First, some background information about the military bases. The military bases in Japan are like little oasises of “American-ness”. The bases are designed so that the cultural differences of Japan, or other aspects of the foreign environment will not hinder the crews or their families ability to perform their duties, or live abroad for extended periods of time. This makes sense, as you could imagine the protest if an American service man had to tell his wife and three kids that they were leaving their two-story town house to go live in a cramped Japanese apartment.
The military is of course funded by the government, so they have ample budget to make things just right. The bases are so molded to perfection that they have large American sized houses, big front lawns, driveways, shops that sell large shoe sizes, and even fast food shops that are not found anywhere else in Japan. Supermarkets with hugs isles and cereal, Cheese Nips, and even Vanilla Wafers are readily at hand. The illusion of a “generic” America is recreated as authentically as humanly possible. I have heard that it would be entirely possible to spend all of your time on the base, without really noticing that the base was in Japan.
The real point of my friends presentation however, was that as many Americans who have traveled around the States know, America is very different from state to state. Even though the base was modeled after “the United States”, it apparently felt artificially plastic phsyically, and gave him a feeling of uneasiness. Rather than the expected familiarity with the “American” surroundings, instead he felt like he had left Japan, only to visit another, strangely familiar yet strangely foreign country.
Not only the base itself, but the people he met there, according to my friend, had a very different feel from most of the other foreigners he knows in Japan… Which would be largely the students at IUC. Personally I feel this goes without saying however. The students at IUC are mostly graduate students, have chosen to live in Japan, and study Japanese. The people on the base are usually younger, likely are just on tour and had no say in which country they would be sent to, and either are not studying Japanese, or only studying it as part of their assignment.
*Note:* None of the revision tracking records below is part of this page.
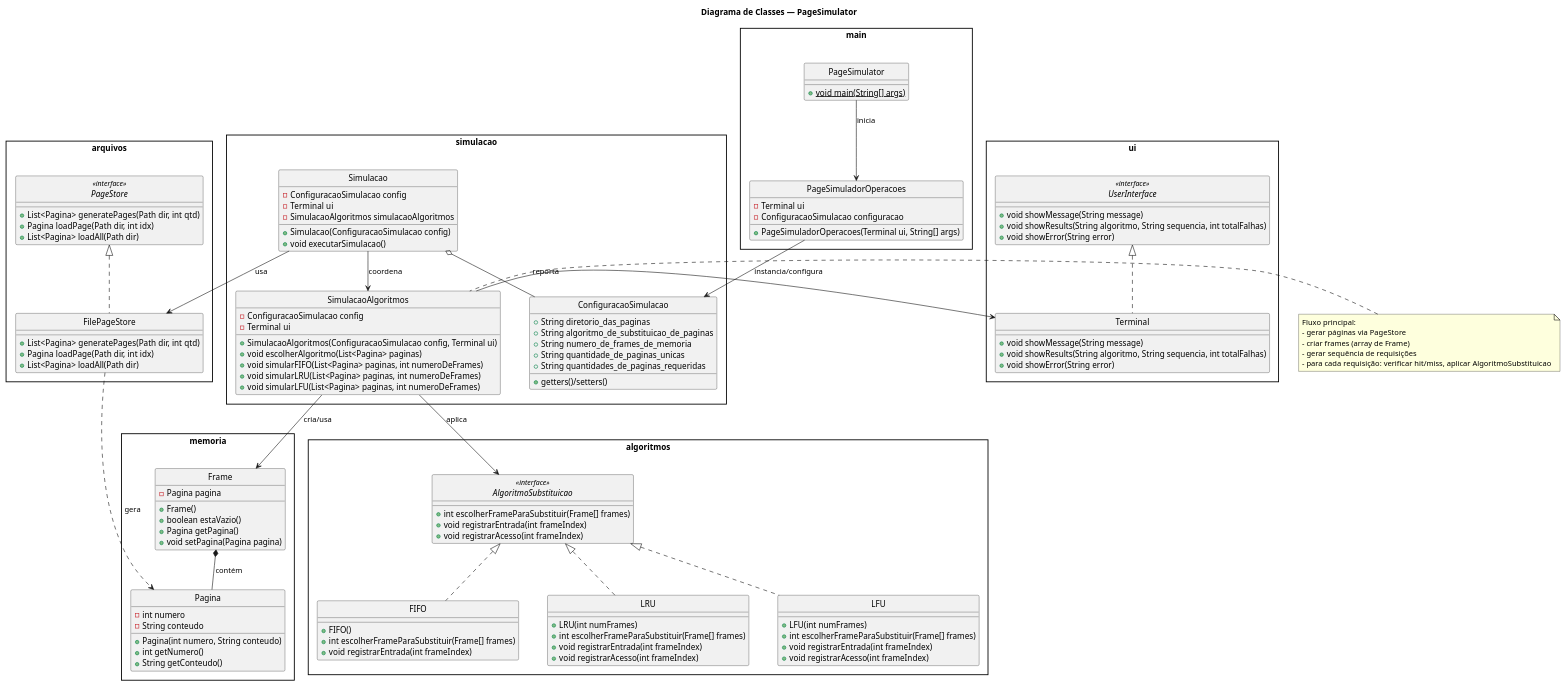
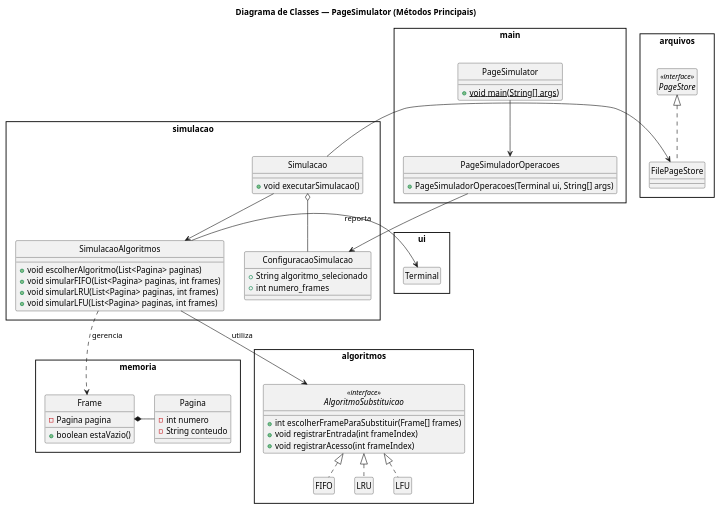
The diagram in docs/estrutura.puml (Bressane06/PageSimulator), drawn with PlantUML before and after one commit. The commit also changed 7 other files, not shown here.

```diff
--- a/docs/estrutura.puml
+++ b/docs/estrutura.puml
@@ -1,140 +1,102 @@
 @startuml
-' Configurações de Aparência
+' Configurações para otimização de espaço
 skinparam Style strictuml
 skinparam PackageStyle rectangle
 skinparam shadowing false
-skinparam Nodesep 50
-skinparam Ranksep 50
+skinparam Nodesep 35
+skinparam Ranksep 40
 
-title Diagrama de Classes — PageSimulator
+title Diagrama de Classes — PageSimulator (Métodos Principais)
 
+' Pacote de Algoritmos - Foco na Lógica de Substituição
 package "algoritmos" {
     interface AlgoritmoSubstituicao <<interface>> {
         +int escolherFrameParaSubstituir(Frame[] frames)
         +void registrarEntrada(int frameIndex)
         +void registrarAcesso(int frameIndex)
     }
-    class FIFO implements AlgoritmoSubstituicao {
-        +FIFO()
-        +int escolherFrameParaSubstituir(Frame[] frames)
-        +void registrarEntrada(int frameIndex)
+    class FIFO implements AlgoritmoSubstituicao
+    class LRU implements AlgoritmoSubstituicao
+    class LFU implements AlgoritmoSubstituicao
+}
+
+' Pacote de Memória - Foco na estrutura de dados
+package "memoria" {
+    class Frame {
+        -Pagina pagina
+        +boolean estaVazio()
     }
-    class LRU implements AlgoritmoSubstituicao {
-        +LRU(int numFrames)
-        +int escolherFrameParaSubstituir(Frame[] frames)
-        +void registrarEntrada(int frameIndex)
-        +void registrarAcesso(int frameIndex)
-    }
-    class LFU implements AlgoritmoSubstituicao {
-        +LFU(int numFrames)
-        +int escolherFrameParaSubstituir(Frame[] frames)
-        +void registrarEntrada(int frameIndex)
-        +void registrarAcesso(int frameIndex)
+    class Pagina {
+        -int numero
+        -String conteudo
     }
 }
 
+' Pacote de Arquivos - Foco no IO
 package "arquivos" {
     interface PageStore <<interface>> {
         +List<Pagina> generatePages(Path dir, int qtd)
         +Pagina loadPage(Path dir, int idx)
-        +List<Pagina> loadAll(Path dir)
     }
-    class FilePageStore implements PageStore {
-        +List<Pagina> generatePages(Path dir, int qtd)
-        +Pagina loadPage(Path dir, int idx)
-        +List<Pagina> loadAll(Path dir)
+    class FilePageStore implements PageStore
+}
+
+' Pacote de Simulação - O "Cérebro" do projeto
+package "simulacao" {
+    class ConfiguracaoSimulacao {
+        +String algoritmo_selecionado
+        +int numero_frames
+    }
+    class Simulacao {
+        +void executarSimulacao()
+    }
+    class SimulacaoAlgoritmos {
+        +void escolherAlgoritmo(List<Pagina> paginas)
+        +void simularFIFO(List<Pagina> paginas, int frames)
+        +void simularLRU(List<Pagina> paginas, int frames)
+        +void simularLFU(List<Pagina> paginas, int frames)
     }
 }
 
-package "memoria" {
-    class Frame {
-        -Pagina pagina
-        +Frame()
-        +boolean estaVazio()
-        +Pagina getPagina()
-        +void setPagina(Pagina pagina)
-    }
-    class Pagina {
-        -int numero
-        -String conteudo
-        +Pagina(int numero, String conteudo)
-        +int getNumero()
-        +String getConteudo()
-    }
-}
-
+' Pacote UI e Main - Entrada e Saída
 package "ui" {
-    interface UserInterface <<interface>> {
-        +void showMessage(String message)
-        +void showResults(String algoritmo, String sequencia, int totalFalhas)
+    class Terminal {
+        +void showResults(String alg, String seq, int falhas)
         +void showError(String error)
-    }
-    class Terminal implements UserInterface {
-        +void showMessage(String message)
-        +void showResults(String algoritmo, String sequencia, int totalFalhas)
-        +void showError(String error)
-    }
-}
-
-package "simulacao" {
-    class ConfiguracaoSimulacao {
-        +String diretorio_das_paginas
-        +String algoritmo_de_substituicao_de_paginas
-        +String numero_de_frames_de_memoria
-        +String quantidade_de_paginas_unicas
-        +String quantidades_de_paginas_requeridas
-        +getters()/setters()
-    }
-    class Simulacao {
-        -ConfiguracaoSimulacao config
-        -Terminal ui
-        -SimulacaoAlgoritmos simulacaoAlgoritmos
-        +Simulacao(ConfiguracaoSimulacao config)
-        +void executarSimulacao()
-    }
-    class SimulacaoAlgoritmos {
-        -ConfiguracaoSimulacao config
-        -Terminal ui
-        +SimulacaoAlgoritmos(ConfiguracaoSimulacao config, Terminal ui)
-        +void escolherAlgoritmo(List<Pagina> paginas)
-        +void simularFIFO(List<Pagina> paginas, int numeroDeFrames)
-        +void simularLRU(List<Pagina> paginas, int numeroDeFrames)
-        +void simularLFU(List<Pagina> paginas, int numeroDeFrames)
     }
 }
 
 package "main" {
     class PageSimulator {
-        + {static} void main(String[] args)
+        +{static} void main(String[] args)
     }
     class PageSimuladorOperacoes {
-        -Terminal ui
-        -ConfiguracaoSimulacao configuracao
         +PageSimuladorOperacoes(Terminal ui, String[] args)
     }
 }
 
-' Relações de Dependência e Composição (layout)
-PageSimulator --> PageSimuladorOperacoes : inicia
-PageSimuladorOperacoes --> simulacao.ConfiguracaoSimulacao : instancia/configura
-simulacao.Simulacao o-- simulacao.ConfiguracaoSimulacao
-simulacao.Simulacao --> simulacao.SimulacaoAlgoritmos : coordena
-simulacao.Simulacao --> arquivos.FilePageStore : usa
+' --- ORGANIZAÇÃO DAS RELAÇÕES (LAYOUT VERTICAL) ---
 
-simulacao.SimulacaoAlgoritmos -down-> algoritmos.AlgoritmoSubstituicao : aplica
-simulacao.SimulacaoAlgoritmos -right-> ui.Terminal : reporta
+' Fluxo Principal
+PageSimulator -down-> PageSimuladorOperacoes
+PageSimuladorOperacoes -down-> ConfiguracaoSimulacao
+Simulacao o-down- ConfiguracaoSimulacao
+Simulacao -down-> SimulacaoAlgoritmos
+Simulacao -right-> FilePageStore
 
-' Memória
-memoria.Frame *-- memoria.Pagina : contém
-simulacao.SimulacaoAlgoritmos --> memoria.Frame : cria/usa
-arquivos.FilePageStore ..> memoria.Pagina : gera
+' Interações de Simulação
+SimulacaoAlgoritmos -down-> AlgoritmoSubstituicao : utiliza
+SimulacaoAlgoritmos -left-> Terminal : reporta
+SimulacaoAlgoritmos ..> Frame : gerencia
 
-note left of simulacao.SimulacaoAlgoritmos
-  Fluxo principal:
-  - gerar páginas via PageStore
-  - criar frames (array de Frame)
-  - gerar sequência de requisições
-  - para cada requisição: verificar hit/miss, aplicar AlgoritmoSubstituicao
-end note
+' Estrutura
+Frame *-right- Pagina
+
+' Ajuste de visibilidade: esconde membros repetitivos
+hide FIFO members
+hide LRU members
+hide LFU members
+hide PageStore members
+hide Terminal members
 
 @enduml
```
Of course, on both sides of the fence there are bound to be exceptions.
I wonder what it is like to live on the bases as a military person. I heard from one military guy I met on a train, that they literally are not told where they are going until they hit land. Then it’s off the boat, and onto the base. Of course they are allowed to leave the base and explore Japan on their own, though I have no idea what restrictions they have, if any.
I also wonder if the US military bases around the wold are all pretty much modeled in the same way. Do the military personel have a strong feeling of the identity of the nation they are in as they hop from Disney-fied base to Disney-fied base?
I dunno. I guess I will have to make an excuse to get down and visit a base sometime before I leave Japan. It’s almost amazing that I have been here for almost 5 years now and never experienced it for myself.
Anyway, any thoughts on this?